## Data for analysis:
+===+

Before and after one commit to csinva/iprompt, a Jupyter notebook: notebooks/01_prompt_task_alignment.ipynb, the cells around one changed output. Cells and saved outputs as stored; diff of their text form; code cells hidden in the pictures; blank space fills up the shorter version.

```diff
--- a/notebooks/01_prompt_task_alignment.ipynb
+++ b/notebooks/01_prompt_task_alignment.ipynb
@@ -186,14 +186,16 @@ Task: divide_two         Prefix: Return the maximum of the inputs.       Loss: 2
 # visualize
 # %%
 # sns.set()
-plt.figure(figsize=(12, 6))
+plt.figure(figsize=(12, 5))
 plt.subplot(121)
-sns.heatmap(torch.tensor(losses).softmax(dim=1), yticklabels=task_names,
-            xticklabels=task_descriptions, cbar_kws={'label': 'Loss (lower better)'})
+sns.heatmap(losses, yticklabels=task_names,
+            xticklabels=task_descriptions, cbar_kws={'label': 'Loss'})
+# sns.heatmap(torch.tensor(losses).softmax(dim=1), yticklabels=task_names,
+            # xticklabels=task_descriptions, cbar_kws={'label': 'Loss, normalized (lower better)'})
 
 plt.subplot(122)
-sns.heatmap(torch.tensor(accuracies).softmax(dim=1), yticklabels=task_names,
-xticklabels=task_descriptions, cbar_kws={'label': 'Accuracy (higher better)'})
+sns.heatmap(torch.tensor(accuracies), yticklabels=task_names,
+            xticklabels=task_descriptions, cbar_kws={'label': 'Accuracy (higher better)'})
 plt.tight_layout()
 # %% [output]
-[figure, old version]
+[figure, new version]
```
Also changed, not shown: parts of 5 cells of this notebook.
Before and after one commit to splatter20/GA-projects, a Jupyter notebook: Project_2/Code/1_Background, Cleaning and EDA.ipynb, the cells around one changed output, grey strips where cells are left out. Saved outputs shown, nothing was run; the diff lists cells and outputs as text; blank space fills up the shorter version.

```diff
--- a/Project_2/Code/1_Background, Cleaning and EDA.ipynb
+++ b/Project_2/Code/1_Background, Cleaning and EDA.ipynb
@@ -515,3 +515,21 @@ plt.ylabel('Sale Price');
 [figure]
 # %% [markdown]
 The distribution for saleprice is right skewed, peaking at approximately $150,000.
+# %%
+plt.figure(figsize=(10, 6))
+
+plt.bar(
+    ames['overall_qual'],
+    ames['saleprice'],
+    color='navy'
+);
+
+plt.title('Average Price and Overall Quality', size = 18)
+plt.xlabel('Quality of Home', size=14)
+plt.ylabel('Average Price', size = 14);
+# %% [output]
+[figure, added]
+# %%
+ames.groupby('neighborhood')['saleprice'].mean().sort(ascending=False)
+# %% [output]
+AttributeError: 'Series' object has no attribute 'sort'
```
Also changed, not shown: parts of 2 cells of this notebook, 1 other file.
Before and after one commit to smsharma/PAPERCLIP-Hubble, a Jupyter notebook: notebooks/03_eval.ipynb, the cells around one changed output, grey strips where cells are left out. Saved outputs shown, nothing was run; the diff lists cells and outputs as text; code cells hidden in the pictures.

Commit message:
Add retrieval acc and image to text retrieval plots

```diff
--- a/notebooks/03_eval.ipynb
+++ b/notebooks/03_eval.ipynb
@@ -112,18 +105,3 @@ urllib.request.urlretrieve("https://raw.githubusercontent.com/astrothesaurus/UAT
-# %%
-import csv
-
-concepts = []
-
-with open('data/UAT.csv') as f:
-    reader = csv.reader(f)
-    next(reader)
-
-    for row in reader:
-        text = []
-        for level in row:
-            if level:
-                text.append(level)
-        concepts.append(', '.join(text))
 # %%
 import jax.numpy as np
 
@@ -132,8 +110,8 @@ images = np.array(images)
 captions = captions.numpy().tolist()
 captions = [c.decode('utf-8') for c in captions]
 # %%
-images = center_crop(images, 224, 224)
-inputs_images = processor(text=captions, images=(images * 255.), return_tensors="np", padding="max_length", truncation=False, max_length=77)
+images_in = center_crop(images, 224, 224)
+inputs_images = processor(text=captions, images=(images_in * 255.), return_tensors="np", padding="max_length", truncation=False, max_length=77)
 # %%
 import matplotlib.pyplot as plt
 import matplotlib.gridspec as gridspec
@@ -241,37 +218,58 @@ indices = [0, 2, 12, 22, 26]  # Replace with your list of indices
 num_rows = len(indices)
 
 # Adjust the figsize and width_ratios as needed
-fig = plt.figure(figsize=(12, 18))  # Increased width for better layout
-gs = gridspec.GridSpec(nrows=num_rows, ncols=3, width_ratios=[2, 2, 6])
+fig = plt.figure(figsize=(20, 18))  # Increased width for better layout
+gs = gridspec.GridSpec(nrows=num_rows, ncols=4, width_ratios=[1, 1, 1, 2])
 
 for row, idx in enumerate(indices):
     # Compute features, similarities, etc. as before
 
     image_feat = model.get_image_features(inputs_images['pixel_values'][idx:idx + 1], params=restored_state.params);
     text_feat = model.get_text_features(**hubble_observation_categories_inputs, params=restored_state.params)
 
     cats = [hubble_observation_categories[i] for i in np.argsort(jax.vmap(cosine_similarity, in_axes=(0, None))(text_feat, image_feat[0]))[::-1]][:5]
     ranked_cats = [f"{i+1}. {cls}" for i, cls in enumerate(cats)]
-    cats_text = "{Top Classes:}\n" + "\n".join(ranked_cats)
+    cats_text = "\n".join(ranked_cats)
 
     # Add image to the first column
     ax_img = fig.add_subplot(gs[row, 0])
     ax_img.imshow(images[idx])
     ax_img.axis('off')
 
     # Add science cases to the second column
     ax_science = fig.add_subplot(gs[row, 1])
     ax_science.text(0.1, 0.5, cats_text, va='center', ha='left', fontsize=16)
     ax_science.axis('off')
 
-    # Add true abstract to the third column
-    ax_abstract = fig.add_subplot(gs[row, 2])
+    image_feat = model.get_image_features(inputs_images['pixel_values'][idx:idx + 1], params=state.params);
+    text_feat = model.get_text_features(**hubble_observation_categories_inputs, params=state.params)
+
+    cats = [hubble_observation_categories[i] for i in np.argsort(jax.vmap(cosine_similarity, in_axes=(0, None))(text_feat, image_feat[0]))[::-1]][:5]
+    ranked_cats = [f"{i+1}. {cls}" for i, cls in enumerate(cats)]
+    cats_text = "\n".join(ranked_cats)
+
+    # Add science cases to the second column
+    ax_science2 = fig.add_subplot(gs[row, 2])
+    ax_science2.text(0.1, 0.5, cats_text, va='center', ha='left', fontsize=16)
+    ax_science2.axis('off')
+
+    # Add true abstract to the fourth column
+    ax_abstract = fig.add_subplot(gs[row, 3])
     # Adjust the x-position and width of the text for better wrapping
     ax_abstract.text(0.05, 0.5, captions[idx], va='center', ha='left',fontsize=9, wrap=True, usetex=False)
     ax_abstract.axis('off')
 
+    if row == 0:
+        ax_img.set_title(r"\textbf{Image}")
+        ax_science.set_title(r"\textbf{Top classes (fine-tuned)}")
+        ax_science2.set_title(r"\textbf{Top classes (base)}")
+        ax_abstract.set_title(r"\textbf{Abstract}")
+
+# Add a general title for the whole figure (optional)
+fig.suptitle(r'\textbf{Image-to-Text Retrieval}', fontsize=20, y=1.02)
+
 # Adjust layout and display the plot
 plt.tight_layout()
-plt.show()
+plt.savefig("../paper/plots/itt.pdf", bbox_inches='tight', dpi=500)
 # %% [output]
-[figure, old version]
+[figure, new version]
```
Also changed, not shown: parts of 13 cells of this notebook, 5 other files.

+===+

## Task brief:
Above are the entries; return each one exactly.

## Solution to the problem:
Before and after one commit to csinva/iprompt, a Jupyter notebook: notebooks/01_prompt_task_alignment.ipynb, the cells around one changed output. Cells and saved outputs as stored; diff of their text form; code cells hidden in the pictures; blank space fills up the shorter version.

```diff
--- a/notebooks/01_prompt_task_alignment.ipynb
+++ b/notebooks/01_prompt_task_alignment.ipynb
@@ -186,14 +186,16 @@ Task: divide_two         Prefix: Return the maximum of the inputs.       Loss: 2
 # visualize
 # %%
 # sns.set()
-plt.figure(figsize=(12, 6))
+plt.figure(figsize=(12, 5))
 plt.subplot(121)
-sns.heatmap(torch.tensor(losses).softmax(dim=1), yticklabels=task_names,
-            xticklabels=task_descriptions, cbar_kws={'label': 'Loss (lower better)'})
+sns.heatmap(losses, yticklabels=task_names,
+            xticklabels=task_descriptions, cbar_kws={'label': 'Loss'})
+# sns.heatmap(torch.tensor(losses).softmax(dim=1), yticklabels=task_names,
+            # xticklabels=task_descriptions, cbar_kws={'label': 'Loss, normalized (lower better)'})
 
 plt.subplot(122)
-sns.heatmap(torch.tensor(accuracies).softmax(dim=1), yticklabels=task_names,
-xticklabels=task_descriptions, cbar_kws={'label': 'Accuracy (higher better)'})
+sns.heatmap(torch.tensor(accuracies), yticklabels=task_names,
+            xticklabels=task_descriptions, cbar_kws={'label': 'Accuracy (higher better)'})
 plt.tight_layout()
 # %% [output]
-[figure, old version]
+[figure, new version]
```
Also changed, not shown: parts of 5 cells of this notebook.
Before and after one commit to splatter20/GA-projects, a Jupyter notebook: Project_2/Code/1_Background, Cleaning and EDA.ipynb, the cells around one changed output, grey strips where cells are left out. Saved outputs shown, nothing was run; the diff lists cells and outputs as text; blank space fills up the shorter version.

```diff
--- a/Project_2/Code/1_Background, Cleaning and EDA.ipynb
+++ b/Project_2/Code/1_Background, Cleaning and EDA.ipynb
@@ -515,3 +515,21 @@ plt.ylabel('Sale Price');
 [figure]
 # %% [markdown]
 The distribution for saleprice is right skewed, peaking at approximately $150,000.
+# %%
+plt.figure(figsize=(10, 6))
+
+plt.bar(
+    ames['overall_qual'],
+    ames['saleprice'],
+    color='navy'
+);
+
+plt.title('Average Price and Overall Quality', size = 18)
+plt.xlabel('Quality of Home', size=14)
+plt.ylabel('Average Price', size = 14);
+# %% [output]
+[figure, added]
+# %%
+ames.groupby('neighborhood')['saleprice'].mean().sort(ascending=False)
+# %% [output]
+AttributeError: 'Series' object has no attribute 'sort'
```
Also changed, not shown: parts of 2 cells of this notebook, 1 other file.
Before and after one commit to smsharma/PAPERCLIP-Hubble, a Jupyter notebook: notebooks/03_eval.ipynb, the cells around one changed output, grey strips where cells are left out. Saved outputs shown, nothing was run; the diff lists cells and outputs as text; code cells hidden in the pictures.

Commit message:
Add retrieval acc and image to text retrieval plots

```diff
--- a/notebooks/03_eval.ipynb
+++ b/notebooks/03_eval.ipynb
@@ -112,18 +105,3 @@ urllib.request.urlretrieve("https://raw.githubusercontent.com/astrothesaurus/UAT
-# %%
-import csv
-
-concepts = []
-
-with open('data/UAT.csv') as f:
-    reader = csv.reader(f)
-    next(reader)
-
-    for row in reader:
-        text = []
-        for level in row:
-            if level:
-                text.append(level)
-        concepts.append(', '.join(text))
 # %%
 import jax.numpy as np
 
@@ -132,8 +110,8 @@ images = np.array(images)
 captions = captions.numpy().tolist()
 captions = [c.decode('utf-8') for c in captions]
 # %%
-images = center_crop(images, 224, 224)
-inputs_images = processor(text=captions, images=(images * 255.), return_tensors="np", padding="max_length", truncation=False, max_length=77)
+images_in = center_crop(images, 224, 224)
+inputs_images = processor(text=captions, images=(images_in * 255.), return_tensors="np", padding="max_length", truncation=False, max_length=77)
 # %%
 import matplotlib.pyplot as plt
 import matplotlib.gridspec as gridspec
@@ -241,37 +218,58 @@ indices = [0, 2, 12, 22, 26]  # Replace with your list of indices
 num_rows = len(indices)
 
 # Adjust the figsize and width_ratios as needed
-fig = plt.figure(figsize=(12, 18))  # Increased width for better layout
-gs = gridspec.GridSpec(nrows=num_rows, ncols=3, width_ratios=[2, 2, 6])
+fig = plt.figure(figsize=(20, 18))  # Increased width for better layout
+gs = gridspec.GridSpec(nrows=num_rows, ncols=4, width_ratios=[1, 1, 1, 2])
 
 for row, idx in enumerate(indices):
     # Compute features, similarities, etc. as before
 
     image_feat = model.get_image_features(inputs_images['pixel_values'][idx:idx + 1], params=restored_state.params);
     text_feat = model.get_text_features(**hubble_observation_categories_inputs, params=restored_state.params)
 
     cats = [hubble_observation_categories[i] for i in np.argsort(jax.vmap(cosine_similarity, in_axes=(0, None))(text_feat, image_feat[0]))[::-1]][:5]
     ranked_cats = [f"{i+1}. {cls}" for i, cls in enumerate(cats)]
-    cats_text = "{Top Classes:}\n" + "\n".join(ranked_cats)
+    cats_text = "\n".join(ranked_cats)
 
     # Add image to the first column
     ax_img = fig.add_subplot(gs[row, 0])
     ax_img.imshow(images[idx])
     ax_img.axis('off')
 
     # Add science cases to the second column
     ax_science = fig.add_subplot(gs[row, 1])
     ax_science.text(0.1, 0.5, cats_text, va='center', ha='left', fontsize=16)
     ax_science.axis('off')
 
-    # Add true abstract to the third column
-    ax_abstract = fig.add_subplot(gs[row, 2])
+    image_feat = model.get_image_features(inputs_images['pixel_values'][idx:idx + 1], params=state.params);
+    text_feat = model.get_text_features(**hubble_observation_categories_inputs, params=state.params)
+
+    cats = [hubble_observation_categories[i] for i in np.argsort(jax.vmap(cosine_similarity, in_axes=(0, None))(text_feat, image_feat[0]))[::-1]][:5]
+    ranked_cats = [f"{i+1}. {cls}" for i, cls in enumerate(cats)]
+    cats_text = "\n".join(ranked_cats)
+
+    # Add science cases to the second column
+    ax_science2 = fig.add_subplot(gs[row, 2])
+    ax_science2.text(0.1, 0.5, cats_text, va='center', ha='left', fontsize=16)
+    ax_science2.axis('off')
+
+    # Add true abstract to the fourth column
+    ax_abstract = fig.add_subplot(gs[row, 3])
     # Adjust the x-position and width of the text for better wrapping
     ax_abstract.text(0.05, 0.5, captions[idx], va='center', ha='left',fontsize=9, wrap=True, usetex=False)
     ax_abstract.axis('off')
 
+    if row == 0:
+        ax_img.set_title(r"\textbf{Image}")
+        ax_science.set_title(r"\textbf{Top classes (fine-tuned)}")
+        ax_science2.set_title(r"\textbf{Top classes (base)}")
+        ax_abstract.set_title(r"\textbf{Abstract}")
+
+# Add a general title for the whole figure (optional)
+fig.suptitle(r'\textbf{Image-to-Text Retrieval}', fontsize=20, y=1.02)
+
 # Adjust layout and display the plot
 plt.tight_layout()
-plt.show()
+plt.savefig("../paper/plots/itt.pdf", bbox_inches='tight', dpi=500)
 # %% [output]
-[figure, old version]
+[figure, new version]
```
Also changed, not shown: parts of 13 cells of this notebook, 5 other files.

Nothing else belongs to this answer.